MATERIAL PROVIDED
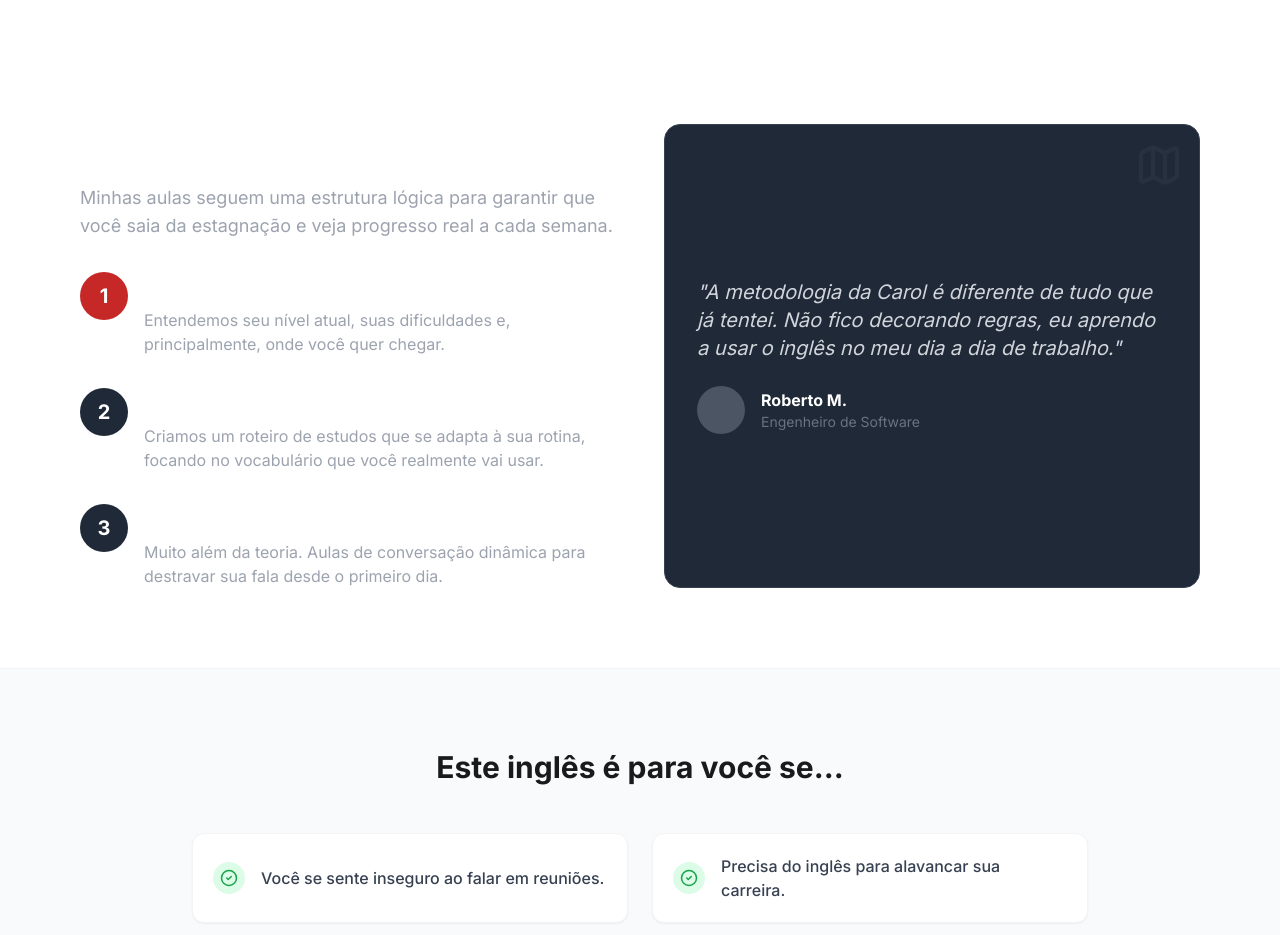
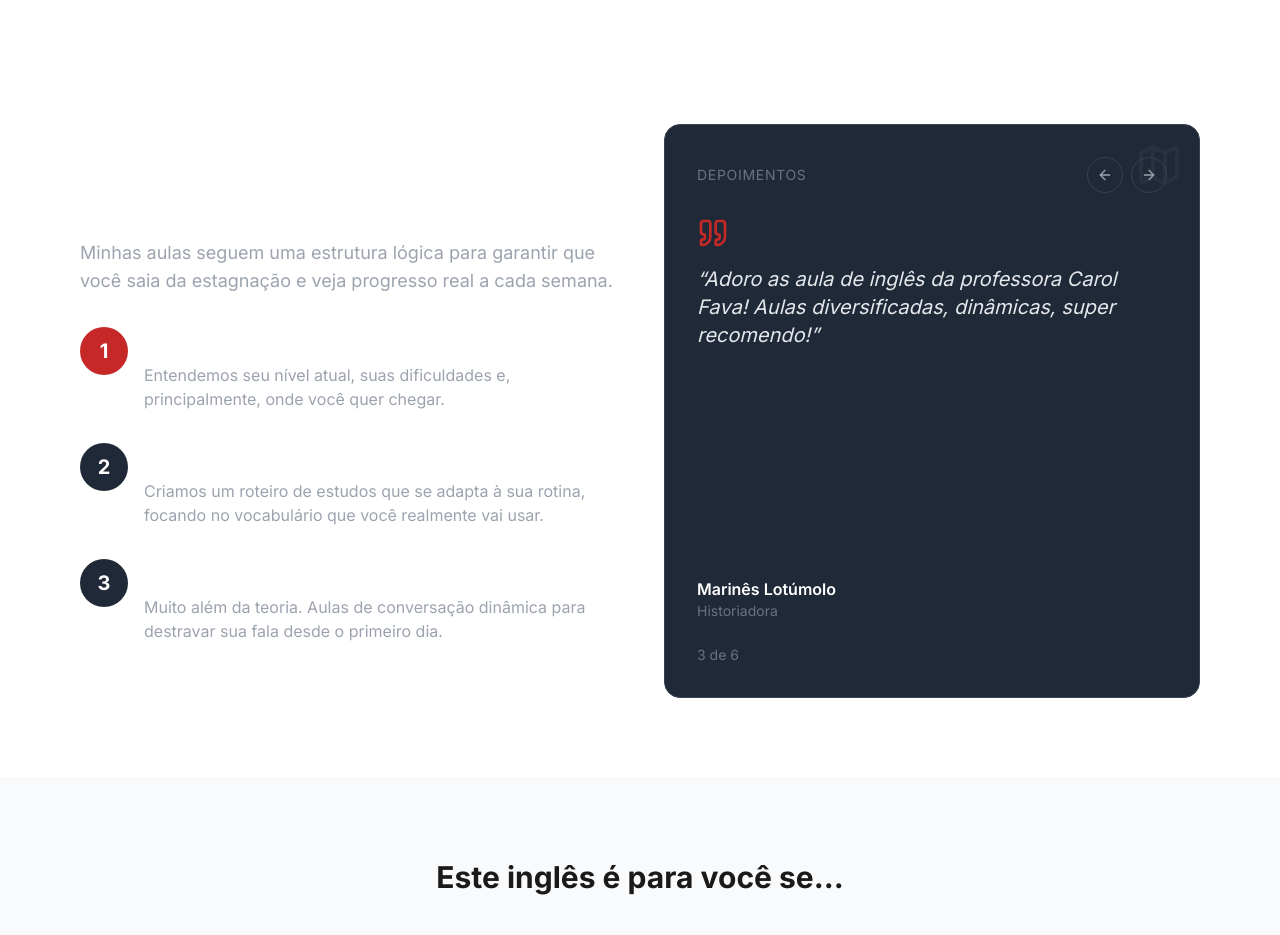
Before and after one commit to Winove33win/aula-de-ingles, a React (Vite) app: page /#/ in a window 1280 px wide. Shown: the part 1320-2255 px from the top of the page. Built offline with nearby package versions, Linux system fonts and the light colour scheme.

Commit message:
Adiciona autoplay ao carrossel

```diff
--- a/components/Header.tsx
+++ b/components/Header.tsx
@@ -2,6 +2,7 @@ import React, { useState, useEffect } from 'react';
 import { NavLink, useLocation } from 'react-router-dom';
 import { Menu, X, Phone } from 'lucide-react';
 import { NavRoute } from '../types';
+import { buildWhatsAppLink } from '../services/whatsapp';
 
 const Header: React.FC = () => {
   const [isOpen, setIsOpen] = useState(false);
@@ -59,7 +60,7 @@ const Header: React.FC = () => {
             </NavLink>
           ))}
           <a
-            href="https://wa.me/5511999999999" // Example WhatsApp
+            href={buildWhatsAppLink('Olá! Vim pelo site e quero falar sobre aulas de inglês.')}
             target="_blank"
             rel="noopener noreferrer"
             className="bg-brand-red text-white px-5 py-2 rounded-full text-sm font-semibold hover:bg-red-800 transition-colors flex items-center gap-2"
@@ -95,7 +96,7 @@ const Header: React.FC = () => {
             </NavLink>
           ))}
            <a
-            href="https://wa.me/5511999999999"
+            href={buildWhatsAppLink('Olá! Vim pelo site e quero falar sobre aulas de inglês.')}
             className="mt-2 w-full bg-green-600 text-white py-3 rounded-lg flex items-center justify-center gap-2 font-bold"
           >
             <Phone size={20} />
--- a/components/LevelTest.tsx
+++ b/components/LevelTest.tsx
@@ -3,6 +3,7 @@ import { MessageSquare, Sparkles, Loader2, RefreshCw, CheckCircle } from 'lucide
 import Button from './Button';
 import { assessEnglishLevel } from '../services/geminiService';
 import { AssessmentResult } from '../types';
+import { buildWhatsAppLink } from '../services/whatsapp';
 
 const LevelTest: React.FC = () => {
   const [text, setText] = useState('');
@@ -99,7 +100,7 @@ const LevelTest: React.FC = () => {
                 <RefreshCw size={18} /> Tentar Novamente
               </Button>
               <a
-                href={`https://wa.me/5511999999999?text=Olá, fiz o teste no site e meu nível deu ${result.cefrLevel}. Gostaria de saber mais sobre o curso ${result.recommendedCourse}.`}
+                href={buildWhatsAppLink(`Olá! Fiz o teste no site e meu nível deu ${result.cefrLevel}. Gostaria de saber mais sobre o curso ${result.recommendedCourse}.`)}
                 target="_blank"
                 rel="noreferrer"
                 className="flex-1"
--- a/pages/About.tsx
+++ b/pages/About.tsx
@@ -2,6 +2,7 @@ import React from 'react';
 import Section from '../components/Section';
 import Button from '../components/Button';
 import { Award, BookOpen, Heart } from 'lucide-react';
+import { buildWhatsAppLink } from '../services/whatsapp';
 
 const About: React.FC = () => {
   return (
@@ -23,7 +24,11 @@ const About: React.FC = () => {
               </p>
             </div>
             <div className="mt-8">
-              <a href="https://wa.me/5511999999999" target="_blank" rel="noreferrer">
+              <a
+                href={buildWhatsAppLink('Olá! Vim pela página Sobre e quero saber mais sobre as aulas.')}
+                target="_blank"
+                rel="noreferrer"
+              >
                 <Button>Vamos conversar?</Button>
               </a>
             </div>
--- a/pages/Home.tsx
+++ b/pages/Home.tsx
@@ -1,10 +1,73 @@
-import React from 'react';
+import React, { useEffect, useMemo, useState } from 'react';
 import { Link } from 'react-router-dom';
-import { ArrowRight, CheckCircle2, Globe, TrendingUp, Users, Map, Calendar, HelpCircle, MessageCircle } from 'lucide-react';
+import { ArrowLeft, ArrowRight, CheckCircle2, Globe, TrendingUp, Users, Map, Calendar, HelpCircle, MessageCircle, Quote } from 'lucide-react';
 import Section from '../components/Section';
 import Button from '../components/Button';
+import { buildWhatsAppLink } from '../services/whatsapp';
 
 const Home: React.FC = () => {
+  const testimonials = useMemo(
+    () => [
+      {
+        quote:
+          'Melhor professora, melhor aula e melhor método! Amo todas as aulas e sempre estou aprendendo mais. Carisma, empatia, um ótimo humor e vontade de ensinar é tudo que um bom professor precisa, e ela tem tudo isso de sobra!',
+        author: 'Lucas Filletti Nascimento',
+      },
+      {
+        quote:
+          'Nunca é tarde para aprender outra língua. Aos 50 anos resolvi enfrentar esse desafio que estava adiando há anos e por diversos motivos. Então, quando conheci a teacher Carol e seu método dinâmico, criativo e muito estimulante, tomei a decisão de estudar inglês. Posso dizer que foi um processo prazeroso e divertido esse aprendizado. O prazer foi ainda maior quando percebi que conseguia me comunicar com nativos. Obrigada querida professora por tornar esse meu sonho possível.',
+        author: 'Rosa A. C. Zoppi',
+      },
+      {
+        quote:
+          'Adoro as aula de inglês da professora Carol Fava! Aulas diversificadas, dinâmicas, super recomendo!',
+        author: 'Marinês Lotúmolo',
+        role: 'Historiadora',
+      },
+      {
+        quote:
+          'Conheci a professora Carol quando depois de um tempo eu quis voltar a estudar inglês para não perder a fluência. Falei com a Carol e ela se dispôs a dar aulas em um modelo super dinâmico onde cada aula era diferente da outra. Chegamos a fazer massinha de modelar ouvindo a receita em inglês. Super criativa. A pronúncia dela é perfeita e não mede esforços para que o aluno atinja os seus objetivos. She is really an awesome English Teacher.',
+        author: 'Luiz Machado',
+        role: 'Director in a Textile Company',
+      },
+      {
+        quote:
+          'A Teacher Carol é muito especial, tem paciência, conhecimento e didática para com seus alunos desde o básico, como eu.',
+        author: 'Silmara Freitas',
+        role: 'Psicóloga',
+      },
+      {
+        quote:
+          "I first had classes with Carol in Middle schoo, and back then I loved it. The classes were funny, interesting and very dinamic. She was able to make learning easy. So when I heard she was teaching online classes I just knew it was time to come back to study. And I'm very gratefull and happy for this.",
+        author: 'Nadine Pivetta',
+        role: 'Geologist',
+      },
+    ],
+    []
+  );
+  const [currentIndex, setCurrentIndex] = useState(0);
+  const [isPaused, setIsPaused] = useState(false);
+
+  useEffect(() => {
+    if (isPaused) {
+      return undefined;
+    }
+
+    const timer = window.setInterval(() => {
+      setCurrentIndex((prev) => (prev + 1) % testimonials.length);
+    }, 3000);
+
+    return () => window.clearInterval(timer);
+  }, [isPaused, testimonials.length]);
+
+  const handlePrev = () => {
+    setCurrentIndex((prev) => Math.max(prev - 1, 0));
+  };
+
+  const handleNext = () => {
+    setCurrentIndex((prev) => Math.min(prev + 1, testimonials.length - 1));
+  };
+
   return (
     <>
       {/* Hero Section */}
@@ -27,7 +90,11 @@ const Home: React.FC = () => {
               Aulas personalizadas focadas em comunicação real, negócios e desenvolvimento profissional. Chega de travar na hora de falar.
             </p>
             <div className="flex flex-col sm:flex-row gap-4">
-              <a href="https://wa.me/5511999999999" target="_blank" rel="noreferrer">
+              <a
+                href={buildWhatsAppLink('Olá! Vim pelo site e quero saber mais sobre as aulas.')}
+                target="_blank"
+                rel="noreferrer"
+              >
                 <Button>Fale comigo no WhatsApp</Button>
               </a>
               <Link to="/courses">
@@ -148,19 +215,62 @@ const Home: React.FC = () => {
               </div>
             </div>
           </div>
-          <div className="relative h-full min-h-[400px] bg-gray-800 rounded-2xl p-8 flex flex-col justify-center border border-gray-700">
-             <div className="absolute top-4 right-4 text-gray-600">
+          <div
+            className="relative h-full min-h-[400px] bg-gray-800 rounded-2xl p-8 flex flex-col justify-center border border-gray-700"
+            onMouseEnter={() => setIsPaused(true)}
+            onMouseLeave={() => setIsPaused(false)}
+          >
+             <div className="absolute top-4 right-4 text-gray-600 z-0">
                <Map size={48} opacity={0.2} />
              </div>
-             <blockquote className="text-xl italic text-gray-300 mb-6">
-               "A metodologia da Carol é diferente de tudo que já tentei. Não fico decorando regras, eu aprendo a usar o inglês no meu dia a dia de trabalho."
-             </blockquote>
-             <div className="flex items-center gap-4">
-               <div className="w-12 h-12 bg-gray-600 rounded-full"></div>
-               <div>
-                 <p className="font-bold text-white">Roberto M.</p>
-                 <p className="text-sm text-gray-500">Engenheiro de Software</p>
+             <div className="relative z-10 flex items-center justify-between mb-6">
+               <span className="text-sm uppercase tracking-wider text-gray-500">Depoimentos</span>
+               <div className="flex items-center gap-2">
+                 <button
+                   type="button"
+                   onClick={handlePrev}
+                   disabled={currentIndex === 0}
+                   className="w-9 h-9 rounded-full border border-gray-700 text-gray-400 flex items-center justify-center disabled:opacity-40 disabled:cursor-not-allowed hover:border-brand-red hover:text-brand-red transition-colors"
+                   aria-label="Depoimento anterior"
+                 >
+                   <ArrowLeft size={16} />
+                 </button>
+                 <button
+                   type="button"
+                   onClick={handleNext}
+                   disabled={currentIndex === testimonials.length - 1}
+                   className="w-9 h-9 rounded-full border border-gray-700 text-gray-400 flex items-center justify-center disabled:opacity-40 disabled:cursor-not-allowed hover:border-brand-red hover:text-brand-red transition-colors"
+                   aria-label="Próximo depoimento"
+                 >
+                   <ArrowRight size={16} />
+                 </button>
                </div>
+             </div>
+
+             <div className="overflow-hidden">
+               <div
+                 className="flex transition-transform duration-500 ease-out"
+                 style={{ transform: `translateX(-${currentIndex * 100}%)` }}
+               >
+                 {testimonials.map((item, idx) => (
+                   <div key={idx} className="w-full flex-shrink-0">
+                     <div className="flex flex-col h-full">
+                       <Quote size={32} className="text-brand-red mb-4" />
+                       <blockquote className="text-xl italic text-gray-200 mb-6">
+                         “{item.quote}”
+                       </blockquote>
+                       <div className="mt-auto">
+                         <p className="font-semibold text-white">{item.author}</p>
+                         {item.role && <p className="text-sm text-gray-500">{item.role}</p>}
+                       </div>
+                     </div>
+                   </div>
+                 ))}
+               </div>
+             </div>
+
+             <div className="mt-6 text-sm text-gray-500">
+               {currentIndex + 1} de {testimonials.length}
              </div>
           </div>
         </div>
@@ -259,7 +369,11 @@ const Home: React.FC = () => {
         <p className="text-red-100 text-lg mb-8 max-w-2xl mx-auto">
           Agende uma conversa gratuita de 15 minutos para nos conhecermos e traçarmos seu plano de estudos.
         </p>
-        <a href="https://wa.me/5511999999999" target="_blank" rel="noreferrer">
+        <a
+          href={buildWhatsAppLink('Olá! Quero agendar uma conversa gratuita de 15 minutos.')}
+          target="_blank"
+          rel="noreferrer"
+        >
           <Button variant="white" className="mx-auto">
             Falar no WhatsApp Agora
           </Button>
--- /dev/null
+++ b/services/whatsapp.ts
@@ -0,0 +1,12 @@
+export const WHATSAPP_NUMBER = '5516993000388';
+export const WHATSAPP_DISPLAY = '+55 16 99300-0388';
+
+export const buildWhatsAppLink = (message?: string) => {
+  const baseUrl = `https://wa.me/${WHATSAPP_NUMBER}`;
+
+  if (!message) {
+    return baseUrl;
+  }
+
+  return `${baseUrl}?text=${encodeURIComponent(message)}`;
+};
```
Also changed, not shown: pages/Contact.tsx (+14 -3 lines), pages/Courses.tsx (+11 -2 lines).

TASK REQUIREMENTS
Copy each line above containing the string "outra".

RESPONSE TO THIS EXERCISE
+          'Nunca é tarde para aprender outra língua. Aos 50 anos resolvi enfrentar esse desafio que estava adiando há anos e por diversos motivos. Então, quando conheci a teacher Carol e seu método dinâmico, criativo e muito estimulante, tomei a decisão de estudar inglês. Posso dizer que foi um processo prazeroso e divertido esse aprendizado. O prazer foi ainda maior quando percebi que conseguia me comunicar com nativos. Obrigada querida professora por tornar esse meu sonho possível.',
+          'Conheci a professora Carol quando depois de um tempo eu quis voltar a estudar inglês para não perder a fluência. Falei com a Carol e ela se dispôs a dar aulas em um modelo super dinâmico onde cada aula era diferente da outra. Chegamos a fazer massinha de modelar ouvindo a receita em inglês. Super criativa. A pronúncia dela é perfeita e não mede esforços para que o aluno atinja os seus objetivos. She is really an awesome English Teacher.',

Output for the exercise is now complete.